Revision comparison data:
○ ○ ○ ○

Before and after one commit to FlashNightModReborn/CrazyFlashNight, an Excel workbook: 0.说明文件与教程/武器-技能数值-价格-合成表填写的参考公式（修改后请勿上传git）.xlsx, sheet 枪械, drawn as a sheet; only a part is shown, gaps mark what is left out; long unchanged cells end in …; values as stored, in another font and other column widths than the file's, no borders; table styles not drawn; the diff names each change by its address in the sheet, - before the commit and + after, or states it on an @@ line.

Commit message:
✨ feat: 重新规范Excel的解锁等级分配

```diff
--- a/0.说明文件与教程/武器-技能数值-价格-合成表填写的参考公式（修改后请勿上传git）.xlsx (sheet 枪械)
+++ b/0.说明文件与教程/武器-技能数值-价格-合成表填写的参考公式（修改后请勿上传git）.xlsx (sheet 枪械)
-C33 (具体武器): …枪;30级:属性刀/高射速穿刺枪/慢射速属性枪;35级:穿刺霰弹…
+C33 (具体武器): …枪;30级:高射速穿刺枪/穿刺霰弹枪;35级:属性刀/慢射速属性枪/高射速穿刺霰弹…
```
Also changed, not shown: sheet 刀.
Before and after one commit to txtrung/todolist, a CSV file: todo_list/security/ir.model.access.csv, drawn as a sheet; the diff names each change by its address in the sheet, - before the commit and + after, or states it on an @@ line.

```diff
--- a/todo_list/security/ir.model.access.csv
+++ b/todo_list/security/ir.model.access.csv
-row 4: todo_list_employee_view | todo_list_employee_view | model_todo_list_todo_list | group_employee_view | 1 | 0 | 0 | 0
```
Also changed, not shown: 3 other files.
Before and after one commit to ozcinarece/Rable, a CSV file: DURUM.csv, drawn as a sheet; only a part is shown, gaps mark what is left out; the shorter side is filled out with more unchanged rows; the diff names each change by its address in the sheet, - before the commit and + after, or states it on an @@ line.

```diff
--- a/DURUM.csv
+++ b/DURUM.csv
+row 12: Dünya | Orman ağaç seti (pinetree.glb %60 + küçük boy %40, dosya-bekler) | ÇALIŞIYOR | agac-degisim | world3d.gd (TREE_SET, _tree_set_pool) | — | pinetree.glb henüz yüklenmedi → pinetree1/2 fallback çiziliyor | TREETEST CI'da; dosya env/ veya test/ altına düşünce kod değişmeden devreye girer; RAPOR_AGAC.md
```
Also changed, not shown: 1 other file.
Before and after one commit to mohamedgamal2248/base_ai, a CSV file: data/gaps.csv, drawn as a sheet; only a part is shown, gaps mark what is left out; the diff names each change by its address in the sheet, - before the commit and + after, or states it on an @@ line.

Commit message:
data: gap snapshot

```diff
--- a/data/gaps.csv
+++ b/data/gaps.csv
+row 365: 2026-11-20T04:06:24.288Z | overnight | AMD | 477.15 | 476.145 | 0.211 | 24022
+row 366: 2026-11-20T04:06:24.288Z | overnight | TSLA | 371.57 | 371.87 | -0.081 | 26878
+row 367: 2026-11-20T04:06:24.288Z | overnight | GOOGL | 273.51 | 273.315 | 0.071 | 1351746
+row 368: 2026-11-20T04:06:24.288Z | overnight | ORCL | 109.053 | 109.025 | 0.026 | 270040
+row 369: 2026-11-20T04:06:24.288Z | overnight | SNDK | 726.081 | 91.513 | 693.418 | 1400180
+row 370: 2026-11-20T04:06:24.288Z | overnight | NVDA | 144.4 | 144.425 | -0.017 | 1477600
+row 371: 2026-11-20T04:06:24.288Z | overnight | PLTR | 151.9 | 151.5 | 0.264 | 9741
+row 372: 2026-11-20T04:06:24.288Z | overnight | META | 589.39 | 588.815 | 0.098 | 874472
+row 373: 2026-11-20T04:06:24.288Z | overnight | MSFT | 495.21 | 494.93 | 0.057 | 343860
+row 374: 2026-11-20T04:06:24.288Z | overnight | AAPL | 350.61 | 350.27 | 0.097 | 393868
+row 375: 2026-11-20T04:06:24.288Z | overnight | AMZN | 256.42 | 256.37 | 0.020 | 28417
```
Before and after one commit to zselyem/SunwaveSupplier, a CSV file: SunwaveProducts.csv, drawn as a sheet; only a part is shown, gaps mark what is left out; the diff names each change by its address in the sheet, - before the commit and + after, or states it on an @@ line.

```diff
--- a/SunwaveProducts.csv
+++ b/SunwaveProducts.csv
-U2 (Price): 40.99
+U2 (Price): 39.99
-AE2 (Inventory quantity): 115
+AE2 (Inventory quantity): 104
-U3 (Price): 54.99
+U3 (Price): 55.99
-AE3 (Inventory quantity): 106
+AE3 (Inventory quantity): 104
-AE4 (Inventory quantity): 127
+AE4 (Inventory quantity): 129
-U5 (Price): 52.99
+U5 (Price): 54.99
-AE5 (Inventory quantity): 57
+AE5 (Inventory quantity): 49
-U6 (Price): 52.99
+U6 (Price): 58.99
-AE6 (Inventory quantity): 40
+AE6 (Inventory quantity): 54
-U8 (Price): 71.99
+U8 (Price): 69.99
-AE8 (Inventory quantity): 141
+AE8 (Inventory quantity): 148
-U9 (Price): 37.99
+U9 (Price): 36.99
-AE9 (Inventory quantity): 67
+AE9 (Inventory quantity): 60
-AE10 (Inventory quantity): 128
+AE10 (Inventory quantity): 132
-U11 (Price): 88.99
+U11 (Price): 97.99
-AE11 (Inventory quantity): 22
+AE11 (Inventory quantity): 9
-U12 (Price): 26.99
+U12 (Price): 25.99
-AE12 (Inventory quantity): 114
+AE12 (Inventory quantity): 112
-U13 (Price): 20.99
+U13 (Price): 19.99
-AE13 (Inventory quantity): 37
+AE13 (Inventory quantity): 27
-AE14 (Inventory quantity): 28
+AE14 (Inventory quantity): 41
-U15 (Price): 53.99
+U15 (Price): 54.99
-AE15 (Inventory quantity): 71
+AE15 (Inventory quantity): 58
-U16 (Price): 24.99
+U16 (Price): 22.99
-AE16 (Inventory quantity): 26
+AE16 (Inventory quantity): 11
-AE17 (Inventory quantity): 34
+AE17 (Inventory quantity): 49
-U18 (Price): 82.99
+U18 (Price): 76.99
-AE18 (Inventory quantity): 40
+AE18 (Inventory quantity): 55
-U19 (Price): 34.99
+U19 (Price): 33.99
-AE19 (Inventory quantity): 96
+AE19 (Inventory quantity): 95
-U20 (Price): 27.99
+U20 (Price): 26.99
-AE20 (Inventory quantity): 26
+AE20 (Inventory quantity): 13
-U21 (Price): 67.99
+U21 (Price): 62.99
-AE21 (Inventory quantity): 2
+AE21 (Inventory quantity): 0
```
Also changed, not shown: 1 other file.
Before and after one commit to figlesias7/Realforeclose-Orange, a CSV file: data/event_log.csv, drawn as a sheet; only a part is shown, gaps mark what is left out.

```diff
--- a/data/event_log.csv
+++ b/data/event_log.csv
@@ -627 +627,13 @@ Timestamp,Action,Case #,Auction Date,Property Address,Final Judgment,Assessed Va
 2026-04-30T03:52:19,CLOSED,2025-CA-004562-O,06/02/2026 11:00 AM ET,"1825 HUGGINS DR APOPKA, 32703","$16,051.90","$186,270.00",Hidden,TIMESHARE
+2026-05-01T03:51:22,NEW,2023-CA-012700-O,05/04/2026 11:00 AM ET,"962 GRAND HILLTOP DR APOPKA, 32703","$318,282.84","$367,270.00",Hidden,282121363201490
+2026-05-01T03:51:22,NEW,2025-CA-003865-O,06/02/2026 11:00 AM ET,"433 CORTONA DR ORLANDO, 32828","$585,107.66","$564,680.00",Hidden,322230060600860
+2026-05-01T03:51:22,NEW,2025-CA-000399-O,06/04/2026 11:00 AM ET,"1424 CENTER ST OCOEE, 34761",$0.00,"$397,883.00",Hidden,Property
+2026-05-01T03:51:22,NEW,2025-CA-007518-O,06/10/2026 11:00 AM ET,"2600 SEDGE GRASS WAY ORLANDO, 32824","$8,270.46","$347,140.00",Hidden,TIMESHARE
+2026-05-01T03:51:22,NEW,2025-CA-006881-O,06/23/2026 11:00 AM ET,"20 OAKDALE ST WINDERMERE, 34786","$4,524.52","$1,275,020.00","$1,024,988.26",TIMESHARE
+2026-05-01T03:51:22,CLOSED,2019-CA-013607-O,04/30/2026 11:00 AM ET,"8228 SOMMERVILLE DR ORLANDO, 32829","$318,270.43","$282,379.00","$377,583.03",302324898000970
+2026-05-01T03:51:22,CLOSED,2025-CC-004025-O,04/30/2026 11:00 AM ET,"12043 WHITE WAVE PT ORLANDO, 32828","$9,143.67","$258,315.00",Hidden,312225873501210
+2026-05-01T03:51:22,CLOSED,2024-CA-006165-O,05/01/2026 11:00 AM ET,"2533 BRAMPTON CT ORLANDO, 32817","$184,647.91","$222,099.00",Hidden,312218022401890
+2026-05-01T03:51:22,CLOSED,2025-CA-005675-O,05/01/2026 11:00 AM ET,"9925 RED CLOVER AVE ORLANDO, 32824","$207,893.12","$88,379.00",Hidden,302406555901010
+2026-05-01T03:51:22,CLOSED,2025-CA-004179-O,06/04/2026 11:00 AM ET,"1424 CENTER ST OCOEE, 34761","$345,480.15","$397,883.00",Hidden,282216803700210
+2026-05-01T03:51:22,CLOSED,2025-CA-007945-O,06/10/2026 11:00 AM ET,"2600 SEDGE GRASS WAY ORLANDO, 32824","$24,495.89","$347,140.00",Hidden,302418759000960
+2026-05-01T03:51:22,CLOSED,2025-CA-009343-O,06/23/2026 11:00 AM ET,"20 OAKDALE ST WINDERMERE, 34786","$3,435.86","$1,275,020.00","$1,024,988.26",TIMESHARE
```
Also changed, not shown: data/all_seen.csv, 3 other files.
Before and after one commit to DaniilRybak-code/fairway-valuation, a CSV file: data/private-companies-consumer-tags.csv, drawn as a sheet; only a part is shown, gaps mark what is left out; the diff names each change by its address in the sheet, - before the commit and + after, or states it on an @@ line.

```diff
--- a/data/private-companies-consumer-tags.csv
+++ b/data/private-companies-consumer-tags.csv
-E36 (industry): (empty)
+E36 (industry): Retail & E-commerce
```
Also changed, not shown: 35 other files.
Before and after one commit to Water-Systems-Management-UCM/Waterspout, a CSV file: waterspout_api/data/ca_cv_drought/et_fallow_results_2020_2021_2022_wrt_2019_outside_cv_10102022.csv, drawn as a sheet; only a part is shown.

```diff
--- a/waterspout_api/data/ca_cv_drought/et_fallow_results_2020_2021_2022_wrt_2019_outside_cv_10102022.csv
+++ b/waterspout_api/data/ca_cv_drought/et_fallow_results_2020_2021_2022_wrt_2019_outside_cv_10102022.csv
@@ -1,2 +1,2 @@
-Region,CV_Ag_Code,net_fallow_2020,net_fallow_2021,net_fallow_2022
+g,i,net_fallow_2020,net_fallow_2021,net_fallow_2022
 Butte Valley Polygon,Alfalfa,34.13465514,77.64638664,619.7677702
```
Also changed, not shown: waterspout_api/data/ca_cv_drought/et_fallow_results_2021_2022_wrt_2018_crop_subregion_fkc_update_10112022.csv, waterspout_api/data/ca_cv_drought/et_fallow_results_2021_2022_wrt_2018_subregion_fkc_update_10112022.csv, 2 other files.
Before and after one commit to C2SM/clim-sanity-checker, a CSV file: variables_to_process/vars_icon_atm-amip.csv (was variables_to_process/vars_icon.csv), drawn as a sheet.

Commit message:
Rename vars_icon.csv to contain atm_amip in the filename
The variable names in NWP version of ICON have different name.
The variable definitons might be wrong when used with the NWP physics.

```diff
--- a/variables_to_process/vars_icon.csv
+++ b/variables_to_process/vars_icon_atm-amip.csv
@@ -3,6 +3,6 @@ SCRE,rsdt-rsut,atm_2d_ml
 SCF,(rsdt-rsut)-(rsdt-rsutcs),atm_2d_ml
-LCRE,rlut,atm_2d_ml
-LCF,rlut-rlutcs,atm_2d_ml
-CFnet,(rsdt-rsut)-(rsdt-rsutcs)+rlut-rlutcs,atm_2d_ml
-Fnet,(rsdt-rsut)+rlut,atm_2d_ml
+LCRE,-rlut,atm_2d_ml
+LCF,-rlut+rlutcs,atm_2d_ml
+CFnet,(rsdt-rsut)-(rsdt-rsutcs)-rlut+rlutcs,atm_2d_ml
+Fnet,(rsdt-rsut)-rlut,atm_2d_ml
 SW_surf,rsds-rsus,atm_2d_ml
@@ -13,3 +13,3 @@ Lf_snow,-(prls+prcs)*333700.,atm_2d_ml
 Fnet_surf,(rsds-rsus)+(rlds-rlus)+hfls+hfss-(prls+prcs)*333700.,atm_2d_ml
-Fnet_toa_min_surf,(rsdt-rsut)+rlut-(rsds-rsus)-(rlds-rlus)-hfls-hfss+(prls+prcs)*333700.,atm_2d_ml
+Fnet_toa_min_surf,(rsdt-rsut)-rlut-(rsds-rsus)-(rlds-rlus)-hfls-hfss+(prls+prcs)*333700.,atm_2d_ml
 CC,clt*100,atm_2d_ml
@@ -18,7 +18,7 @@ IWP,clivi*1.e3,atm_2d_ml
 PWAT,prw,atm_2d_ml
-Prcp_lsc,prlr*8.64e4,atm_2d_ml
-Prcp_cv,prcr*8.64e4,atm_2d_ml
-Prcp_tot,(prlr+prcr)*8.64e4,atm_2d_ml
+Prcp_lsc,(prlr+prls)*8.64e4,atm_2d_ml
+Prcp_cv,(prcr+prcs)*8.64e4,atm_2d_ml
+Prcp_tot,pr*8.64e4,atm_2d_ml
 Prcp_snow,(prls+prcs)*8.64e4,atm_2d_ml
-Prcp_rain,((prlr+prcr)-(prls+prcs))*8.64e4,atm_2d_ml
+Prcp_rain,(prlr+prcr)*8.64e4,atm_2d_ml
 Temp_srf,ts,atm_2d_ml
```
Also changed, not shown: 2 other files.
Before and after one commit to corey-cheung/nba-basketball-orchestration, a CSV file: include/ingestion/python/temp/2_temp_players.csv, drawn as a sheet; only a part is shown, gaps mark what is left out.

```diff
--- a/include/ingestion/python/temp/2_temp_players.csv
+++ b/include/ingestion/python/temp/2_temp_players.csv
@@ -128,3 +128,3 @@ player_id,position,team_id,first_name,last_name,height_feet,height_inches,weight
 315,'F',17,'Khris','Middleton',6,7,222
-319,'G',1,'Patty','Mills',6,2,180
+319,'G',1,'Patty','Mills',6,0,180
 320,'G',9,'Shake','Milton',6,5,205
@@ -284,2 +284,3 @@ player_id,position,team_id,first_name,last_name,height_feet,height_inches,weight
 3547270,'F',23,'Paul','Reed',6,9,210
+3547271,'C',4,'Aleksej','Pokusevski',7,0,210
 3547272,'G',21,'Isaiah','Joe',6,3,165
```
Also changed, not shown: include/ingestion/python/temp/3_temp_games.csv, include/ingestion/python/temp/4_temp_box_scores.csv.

○ ○ ○ ○

(Your instructions) Find the string "rlutcs" in the data. Report each line it appears in.

(Result for this task)
-LCF,rlut-rlutcs,atm_2d_ml
-CFnet,(rsdt-rsut)-(rsdt-rsutcs)+rlut-rlutcs,atm_2d_ml
+LCF,-rlut+rlutcs,atm_2d_ml
+CFnet,(rsdt-rsut)-(rsdt-rsutcs)-rlut+rlutcs,atm_2d_ml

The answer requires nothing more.